Segment Start: RECORDS TO USE

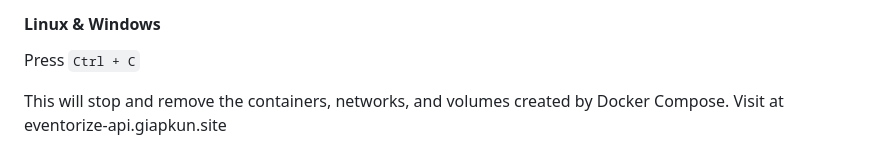
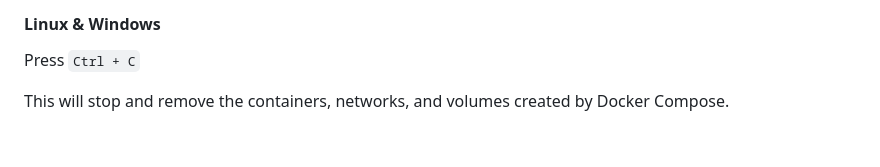
Before and after one commit to GiapKun/eventorize-huflit-api, a Markdown page: README.md, the part around the change. Drawn GitHub-style.

```diff
--- a/README.md
+++ b/README.md
@@ -116,4 +116,3 @@ To stop the Docker containers, use the following commands based on your operatin
 Press `Ctrl + C`
 
 This will stop and remove the containers, networks, and volumes created by Docker Compose.
-Visit at eventorize-api.giapkun.site
```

Segment End: RECORDS TO USE

## DIRECTIONS
I need each line of the entries that holds the string "README" located and copied.

## WRITTEN SOLUTION
Before and after one commit to GiapKun/eventorize-huflit-api, a Markdown page: README.md, the part around the change. Drawn GitHub-style.
--- a/README.md
+++ b/README.md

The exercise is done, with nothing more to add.